WEEKLY SCRIPTURE READING
Torah Portion: Naso ("lift up!")
Shabbat: June 3, 2023 | Sivan 14, 5783
Torah: Num. 4:21-7:89
Prophets: Judges 13:2-25
New Covenant: Acts 21:17-26
TODAY’S PRAYER OF AGREEMENT
“The Lord bless you and keep you; The Lord make His face shine upon you, and be gracious to you; The Lord lift up His countenance upon you, and give you peace.” Numbers 6:24-26
Sin and Insanity... Further Thoughts on Parashat Naso
"Don't you know that a midnight hour comes when everyone has to take off his mask? Do you think life always lets itself be trifled with? Do you think you can sneak off a little before midnight to escape this?" - Soren Kierkegaard
From our Torah reading this week (i.e., parashat Naso) we read, "If any... goes astray and breaks faith..." (Num. 5:12). The sages comment that the Hebrew for "goes astray" (i.e., tisteh: תִשְׂטֶה) is written so it may also be read as "goes insane" (i.e., tishteh: תִשְׁטֶה), and concludes that sin is a form of insanity, that is, a denial of what is real, and therefore a state of delusion.
We are required, as a matter of our faith in the truth of Holy Scripture attested by the Holy Spirit, to believe that God is knowable (Rom. 1:19-20), that we are always in His presence (Prov. 15:3; Psalm 94:9; 139), that He is all-knowing or omniscient (Psalm 147:5), and that nothing can be hidden from Him (Isa. 40:28; Jer. 23:24; Heb. 4:13), but when we sin, we "break from" this reality and deny the divine Presence by a perverse act of self-exaltation.
Whenever we imagine that we are unseen by God or whenever we "forget" that we live, move, and have our being in His presence, we are denying reality.

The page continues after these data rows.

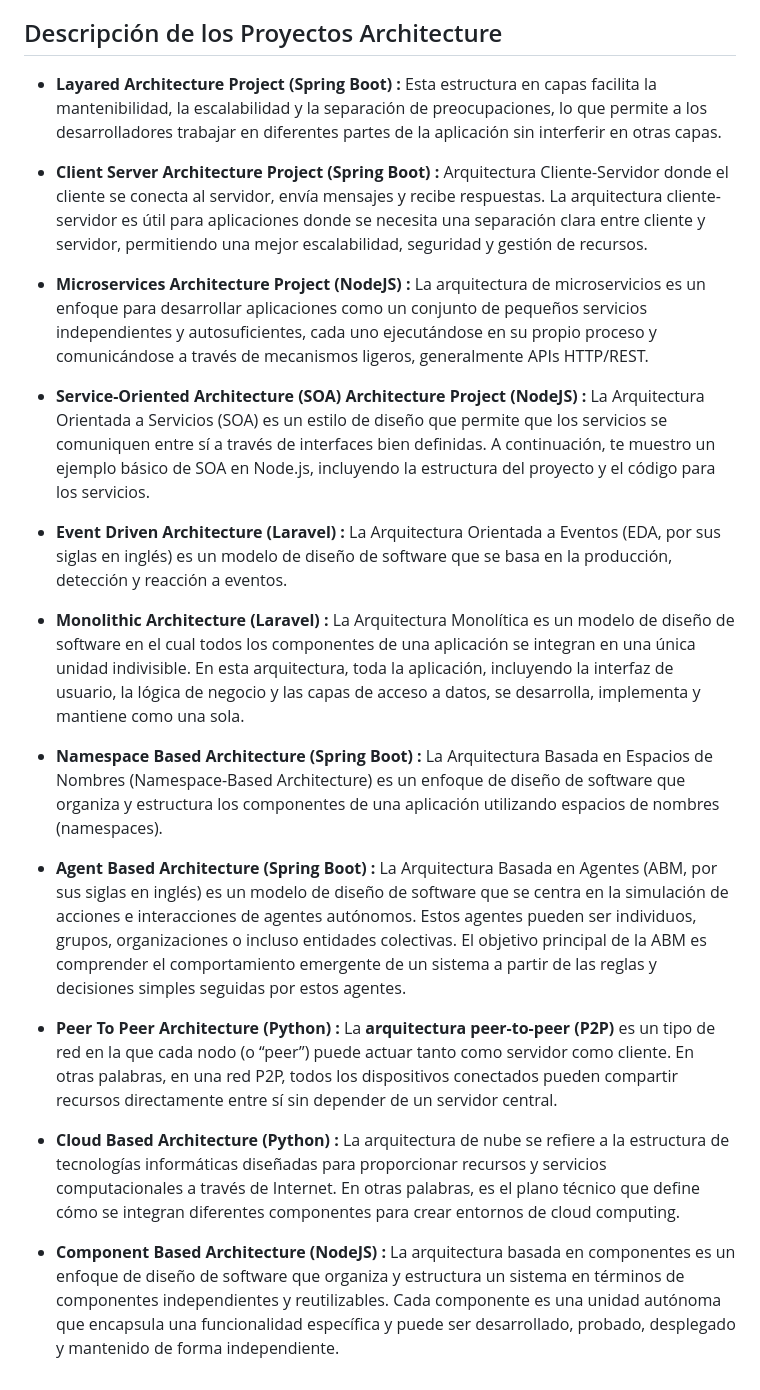
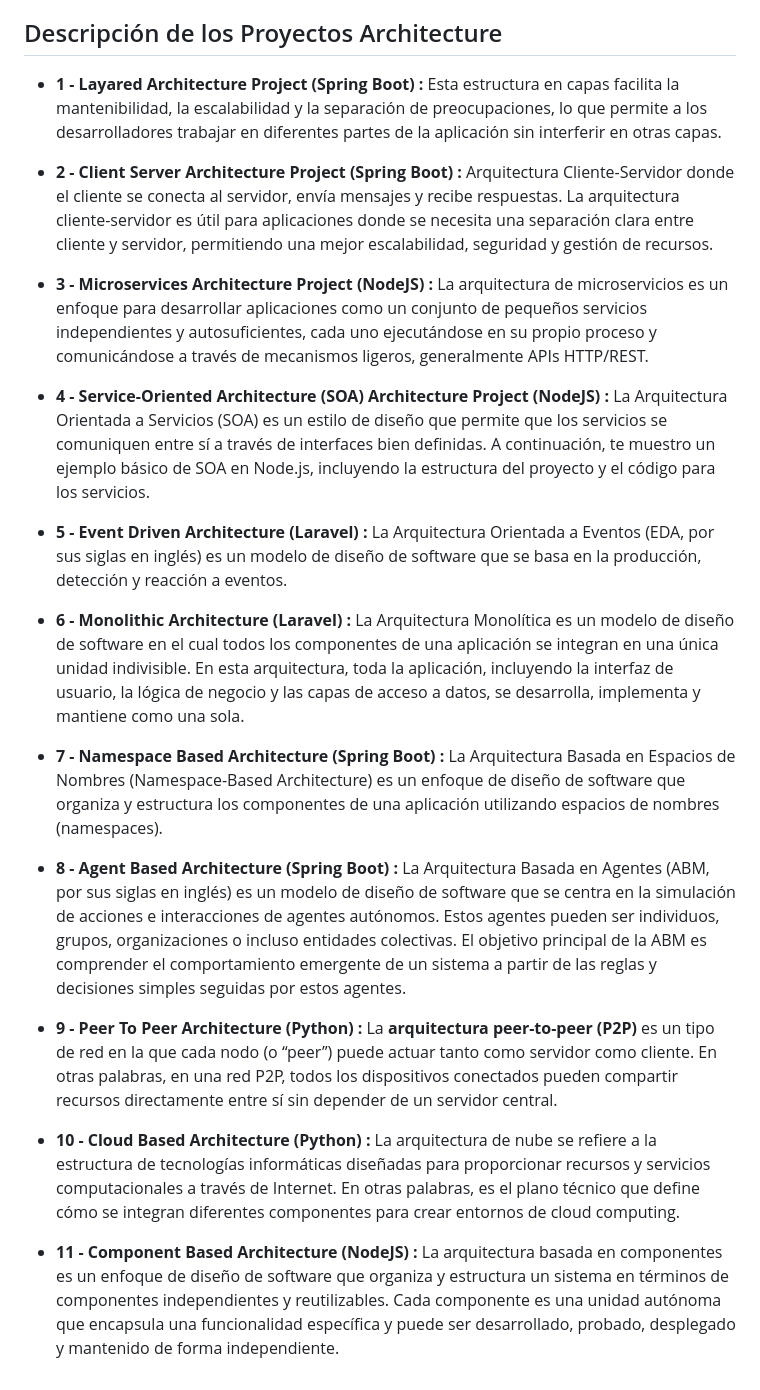
Before and after one commit to Brejcha13320/Software-Architecture, a Markdown page: README.md, the part around the change. GitHub-like rendering.

Commit message:
numeracion del readme

```diff
--- a/README.md
+++ b/README.md
@@ -38,24 +38,24 @@ Bienvenido al repositorio de Ejemplos de Arquitecturas con Spring Boot/NodeJS/La
 
 ## Descripción de los Proyectos Architecture
 
-- **Layared Architecture Project (Spring Boot) :** Esta estructura en capas facilita la mantenibilidad, la escalabilidad y la separación de preocupaciones, lo que permite a los desarrolladores trabajar en diferentes partes de la aplicación sin interferir en otras capas.
+- **1 - Layared Architecture Project (Spring Boot) :** Esta estructura en capas facilita la mantenibilidad, la escalabilidad y la separación de preocupaciones, lo que permite a los desarrolladores trabajar en diferentes partes de la aplicación sin interferir en otras capas.
 
-- **Client Server Architecture Project (Spring Boot) :** Arquitectura Cliente-Servidor donde el cliente se conecta al servidor, envía mensajes y recibe respuestas. La arquitectura cliente-servidor es útil para aplicaciones donde se necesita una separación clara entre cliente y servidor, permitiendo una mejor escalabilidad, seguridad y gestión de recursos.
+- **2 - Client Server Architecture Project (Spring Boot) :** Arquitectura Cliente-Servidor donde el cliente se conecta al servidor, envía mensajes y recibe respuestas. La arquitectura cliente-servidor es útil para aplicaciones donde se necesita una separación clara entre cliente y servidor, permitiendo una mejor escalabilidad, seguridad y gestión de recursos.
 
-- **Microservices Architecture Project (NodeJS) :** La arquitectura de microservicios es un enfoque para desarrollar aplicaciones como un conjunto de pequeños servicios independientes y autosuficientes, cada uno ejecutándose en su propio proceso y comunicándose a través de mecanismos ligeros, generalmente APIs HTTP/REST.
+- **3 - Microservices Architecture Project (NodeJS) :** La arquitectura de microservicios es un enfoque para desarrollar aplicaciones como un conjunto de pequeños servicios independientes y autosuficientes, cada uno ejecutándose en su propio proceso y comunicándose a través de mecanismos ligeros, generalmente APIs HTTP/REST.
 
-- **Service-Oriented Architecture (SOA) Architecture Project (NodeJS) :** La Arquitectura Orientada a Servicios (SOA) es un estilo de diseño que permite que los servicios se comuniquen entre sí a través de interfaces bien definidas. A continuación, te muestro un ejemplo básico de SOA en Node.js, incluyendo la estructura del proyecto y el código para los servicios.
+- **4 - Service-Oriented Architecture (SOA) Architecture Project (NodeJS) :** La Arquitectura Orientada a Servicios (SOA) es un estilo de diseño que permite que los servicios se comuniquen entre sí a través de interfaces bien definidas. A continuación, te muestro un ejemplo básico de SOA en Node.js, incluyendo la estructura del proyecto y el código para los servicios.
 
-- **Event Driven Architecture (Laravel) :** La Arquitectura Orientada a Eventos (EDA, por sus siglas en inglés) es un modelo de diseño de software que se basa en la producción, detección y reacción a eventos.
+- **5 - Event Driven Architecture (Laravel) :** La Arquitectura Orientada a Eventos (EDA, por sus siglas en inglés) es un modelo de diseño de software que se basa en la producción, detección y reacción a eventos.
 
-- **Monolithic Architecture (Laravel) :** La Arquitectura Monolítica es un modelo de diseño de software en el cual todos los componentes de una aplicación se integran en una única unidad indivisible. En esta arquitectura, toda la aplicación, incluyendo la interfaz de usuario, la lógica de negocio y las capas de acceso a datos, se desarrolla, implementa y mantiene como una sola.
+- **6 - Monolithic Architecture (Laravel) :** La Arquitectura Monolítica es un modelo de diseño de software en el cual todos los componentes de una aplicación se integran en una única unidad indivisible. En esta arquitectura, toda la aplicación, incluyendo la interfaz de usuario, la lógica de negocio y las capas de acceso a datos, se desarrolla, implementa y mantiene como una sola.
 
-- **Namespace Based Architecture (Spring Boot) :** La Arquitectura Basada en Espacios de Nombres (Namespace-Based Architecture) es un enfoque de diseño de software que organiza y estructura los componentes de una aplicación utilizando espacios de nombres (namespaces).
+- **7 - Namespace Based Architecture (Spring Boot) :** La Arquitectura Basada en Espacios de Nombres (Namespace-Based Architecture) es un enfoque de diseño de software que organiza y estructura los componentes de una aplicación utilizando espacios de nombres (namespaces).
 
-- **Agent Based Architecture (Spring Boot) :** La Arquitectura Basada en Agentes (ABM, por sus siglas en inglés) es un modelo de diseño de software que se centra en la simulación de acciones e interacciones de agentes autónomos. Estos agentes pueden ser individuos, grupos, organizaciones o incluso entidades colectivas. El objetivo principal de la ABM es comprender el comportamiento emergente de un sistema a partir de las reglas y decisiones simples seguidas por estos agentes.
+- **8 - Agent Based Architecture (Spring Boot) :** La Arquitectura Basada en Agentes (ABM, por sus siglas en inglés) es un modelo de diseño de software que se centra en la simulación de acciones e interacciones de agentes autónomos. Estos agentes pueden ser individuos, grupos, organizaciones o incluso entidades colectivas. El objetivo principal de la ABM es comprender el comportamiento emergente de un sistema a partir de las reglas y decisiones simples seguidas por estos agentes.
 
-- **Peer To Peer Architecture (Python) :** La **arquitectura peer-to-peer (P2P)** es un tipo de red en la que cada nodo (o “peer”) puede actuar tanto como servidor como cliente. En otras palabras, en una red P2P, todos los dispositivos conectados pueden compartir recursos directamente entre sí sin depender de un servidor central.
+- **9 - Peer To Peer Architecture (Python) :** La **arquitectura peer-to-peer (P2P)** es un tipo de red en la que cada nodo (o “peer”) puede actuar tanto como servidor como cliente. En otras palabras, en una red P2P, todos los dispositivos conectados pueden compartir recursos directamente entre sí sin depender de un servidor central.
 
-- **Cloud Based Architecture (Python) :** La arquitectura de nube se refiere a la estructura de tecnologías informáticas diseñadas para proporcionar recursos y servicios computacionales a través de Internet. En otras palabras, es el plano técnico que define cómo se integran diferentes componentes para crear entornos de cloud computing.
+- **10 - Cloud Based Architecture (Python) :** La arquitectura de nube se refiere a la estructura de tecnologías informáticas diseñadas para proporcionar recursos y servicios computacionales a través de Internet. En otras palabras, es el plano técnico que define cómo se integran diferentes componentes para crear entornos de cloud computing.
 
-- **Component Based Architecture (NodeJS) :** La arquitectura basada en componentes es un enfoque de diseño de software que organiza y estructura un sistema en términos de componentes independientes y reutilizables. Cada componente es una unidad autónoma que encapsula una funcionalidad específica y puede ser desarrollado, probado, desplegado y mantenido de forma independiente.
+- **11 - Component Based Architecture (NodeJS) :** La arquitectura basada en componentes es un enfoque de diseño de software que organiza y estructura un sistema en términos de componentes independientes y reutilizables. Cada componente es una unidad autónoma que encapsula una funcionalidad específica y puede ser desarrollado, probado, desplegado y mantenido de forma independiente.
```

Our sin causes us lose sight of what's real: we forget who God is; we forget who we are; and we exile ourselves from the Source of life... Surely sin is a form of insanity, and therefore we have a moral and spiritual obligation to think clearly and to value truth.
As Rabbi Judah would say, "Contemplate three things, and you will not come to the hands of transgression: Know what is above from you: a seeing eye, a listening ear, and all your deeds being inscribed in a book" (Pirke Avot 2:1). Therefore "fear God and keep his commandments, because this is the whole duty of man. For God will bring every deed into judgment, with every secret thing, whether good or evil" (Eccl. 12:13-14).
There is a story about how the Baal Shem Tov once hired a wagon driver to take him to a nearby village. On the way, the two men soon passed by a field laden with luscious produce. The driver stopped the wagon, turned to the Baal Shem Tov - whose identity he did not know - and said with a wicked grin, "I'm going to fetch us some good vegetables from that field now. You be on the lookout. Call out if you see anyone!
Just as the driver bent down to pick some vegetables, the Baal Shem Tov screamed, "We're seen! We're seen!" The frightened man then ran back to the wagon and raced away. After traveling some distance he turned around and realized that no one was following them. "Why did you call out like that?" he chided the rabbi. "There was nobody watching." The Baal Shem Tov then pointed upward and said: "God was watching; God is always watching, as it's written: 'The eyes of the LORD are in every place, observing the evil and the good.' (Prov. 15:3)